Amit Varma is a writer based in Mumbai. He worked in journalism for over a decade, and won the Bastiat Prize for Journalism in 2007. His bestselling novel, My Friend Sancho, was published in 2009. He is best known for his blog, India Uncut. These days, he makes his living playing poker as he works on his second novel.
My first book, My Friend Sancho, was published in May 2009, and went on to become the biggest selling debut novel released that year in India. It is a contemporary love story set in Mumbai, and had earlier been longlisted for the Man Asian Literary Prize 2008. To learn more about the book, click here.
If you're interested, do join the Facebook group for My Friend Sancho
Click here for more about my publisher, Hachette India.
My posts on India Uncut about My Friend Sancho can be found here.
‘Before anyone else was interested in the ornithology of terror he saw the gathering birds,’ Salman Rushdie writes about himself in Joseph Anton.
Something new was happening here: the growth of a new intolerance. It was spreading across the surface of the earth, but nobody wanted to know. A new word had been created to help the blind remain blind: Islamophobia. To criticize the militant stridency of this religion in its contemporary incarnation was to be a bigot. A phobic person was extreme and irrational in his views, and so the fault lay with such persons and not with the belief system that boasted over one billion followers worldwide. One billion believers could not be wrong, therefore the critics must be the ones foaming at the mouth. When, he wanted to know, did it become irrational to dislike religion, any religion, even to dislike it vehemently? When did reason get redescribed as unreason? When were the fairy stories of the superstitious placed above criticism, beyond satire? A religion was not a race. It was an idea, and ideas stood (or fell) because they were strong enough (or too weak) to withstand criticism, not because they were shielded from it. Strong ideas welcomed dissent. “He that wrestles with us strengthens our nerves and sharpens our skill,” wrote Edmund Burke. “Our antagonist is our helper.” Only the weak and the authoritarian turned away from their opponents and called them names and sometimes wished to do them harm.

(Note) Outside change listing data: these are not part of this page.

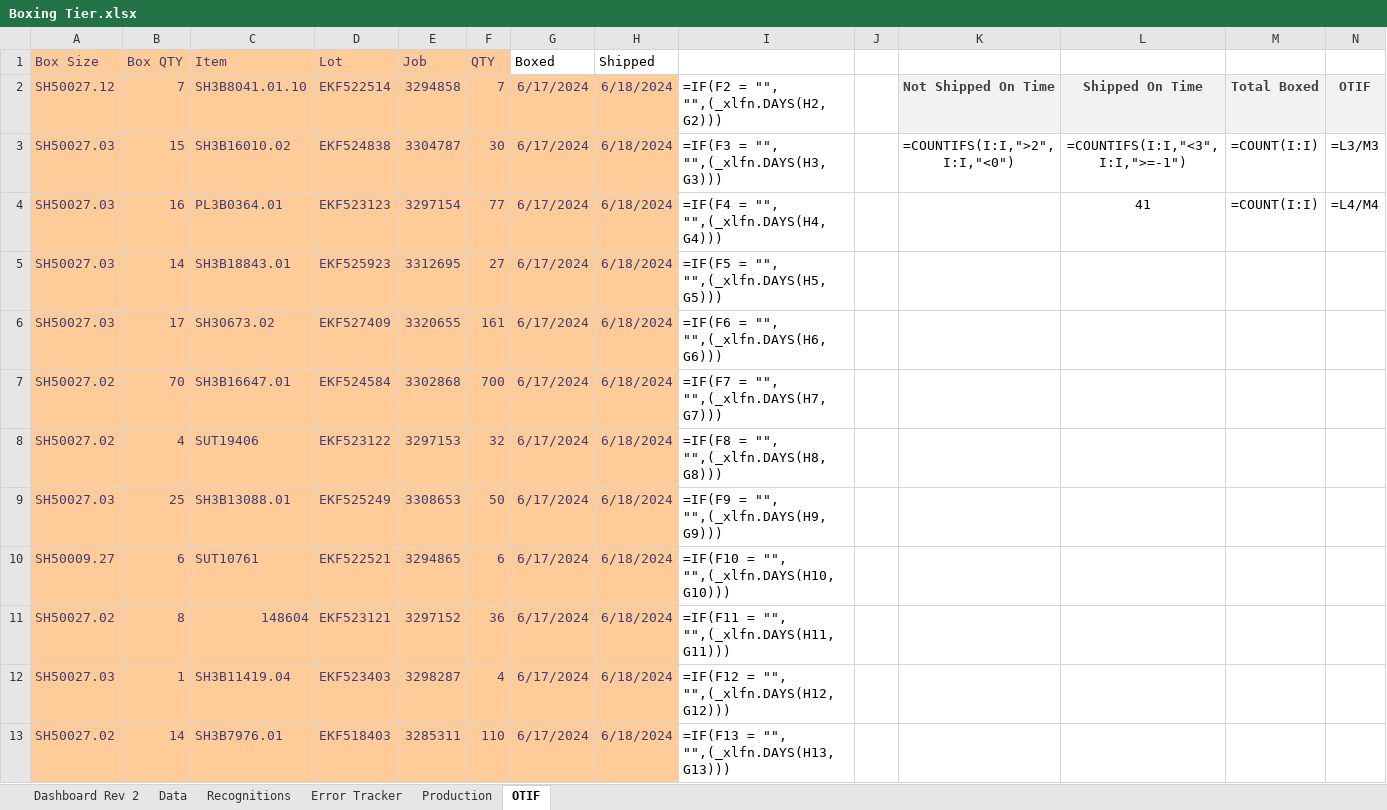
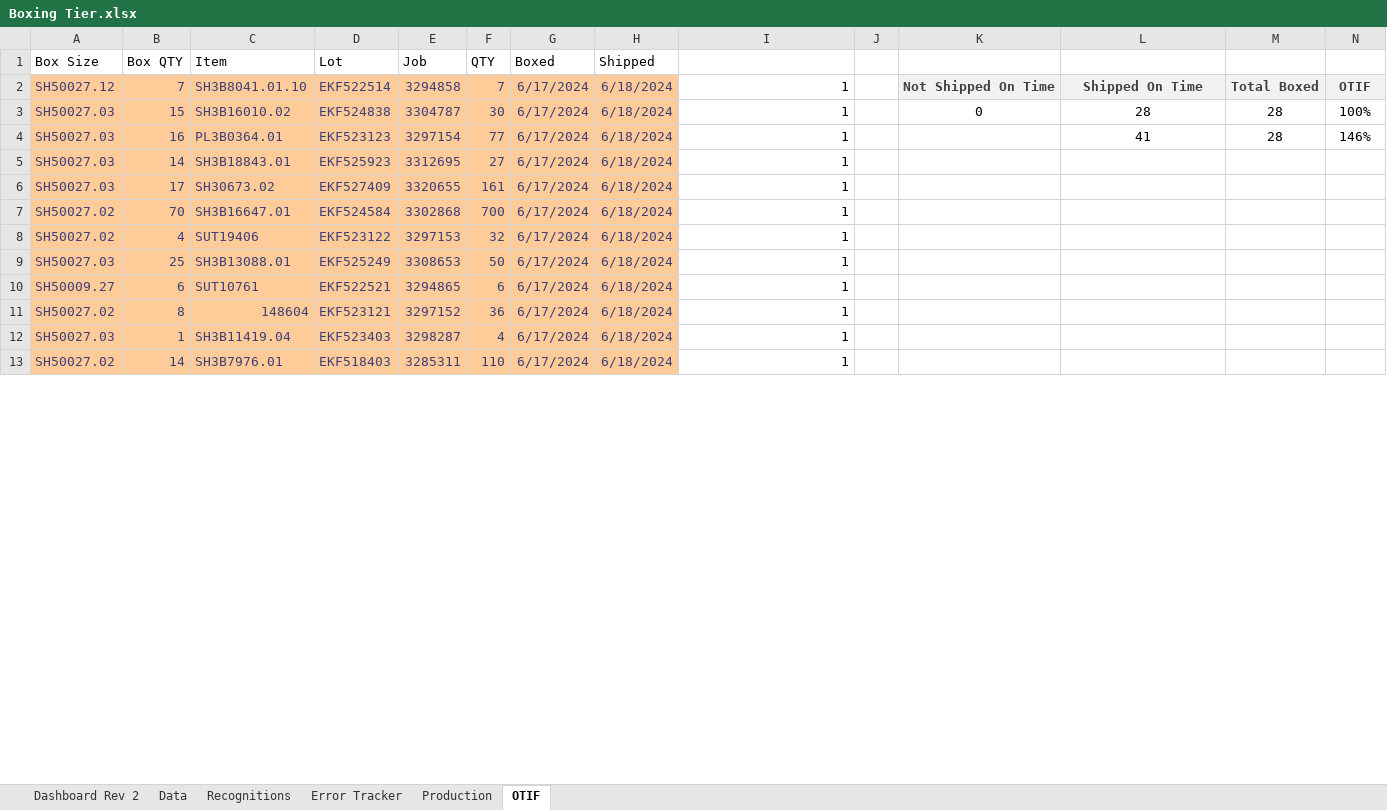
Before and after one commit to yashablood/Python, an Excel workbook: myenv/Excel_UI/Boxing Tier.xlsx, sheet OTIF, drawn as a sheet; only a part is shown; values as stored, in another font and other column widths than the file's, no borders; formulas without a stored value are shown as written; conditional formats not drawn; the diff covers the shown part only; the diff names each change by its address in the sheet, - before the commit and + after, or states it on an @@ line.

```diff
--- a/myenv/Excel_UI/Boxing Tier.xlsx (sheet OTIF)
+++ b/myenv/Excel_UI/Boxing Tier.xlsx (sheet OTIF)
@@ A1:F1 fill: #FFCC99 → none, text colour: #3F3F76 → black @@
-I2: =IF(F2 = "", "",(_xlfn.DAYS(H2,G2)))
+I2: 1
-I3: =IF(F3 = "", "",(_xlfn.DAYS(H3,G3)))
+I3: 1
-K3: =COUNTIFS(I:I,">2",I:I,"<0")
+K3: 0
-L3: =COUNTIFS(I:I,"<3",I:I,">=-1")
+L3: 28
-M3:M4: =COUNT(I:I)
+M3:M4: 28
-N3: =L3/M3
+N3: 100%
-I4: =IF(F4 = "", "",(_xlfn.DAYS(H4,G4)))
+I4: 1
-N4: =L4/M4
+N4: 146%
-I5: =IF(F5 = "", "",(_xlfn.DAYS(H5,G5)))
+I5: 1
-I6: =IF(F6 = "", "",(_xlfn.DAYS(H6,G6)))
+I6: 1
-I7: =IF(F7 = "", "",(_xlfn.DAYS(H7,G7)))
+I7: 1
-I8: =IF(F8 = "", "",(_xlfn.DAYS(H8,G8)))
+I8: 1
-I9: =IF(F9 = "", "",(_xlfn.DAYS(H9,G9)))
+I9: 1
-I10: =IF(F10 = "", "",(_xlfn.DAYS(H10,G10)))
+I10: 1
-I11: =IF(F11 = "", "",(_xlfn.DAYS(H11,G11)))
+I11: 1
-I12: =IF(F12 = "", "",(_xlfn.DAYS(H12,G12)))
+I12: 1
-I13: =IF(F13 = "", "",(_xlfn.DAYS(H13,G13)))
+I13: 1
```
Also changed, not shown: other rows of this sheet, sheet Production, sheet Dashboard Rev 2, sheet Data, sheet Error Tracker, sheet Recognitions, 31 other files.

It was Islam that had changed, not people like himself, it was Islam that had become phobic of a very wide range of ideas, behaviors, and things.
Read the full thing. I know people who are turned off by the stylistic flourishes of his novels, but Joseph Anton brims with clarity and insight, and is well worth your time.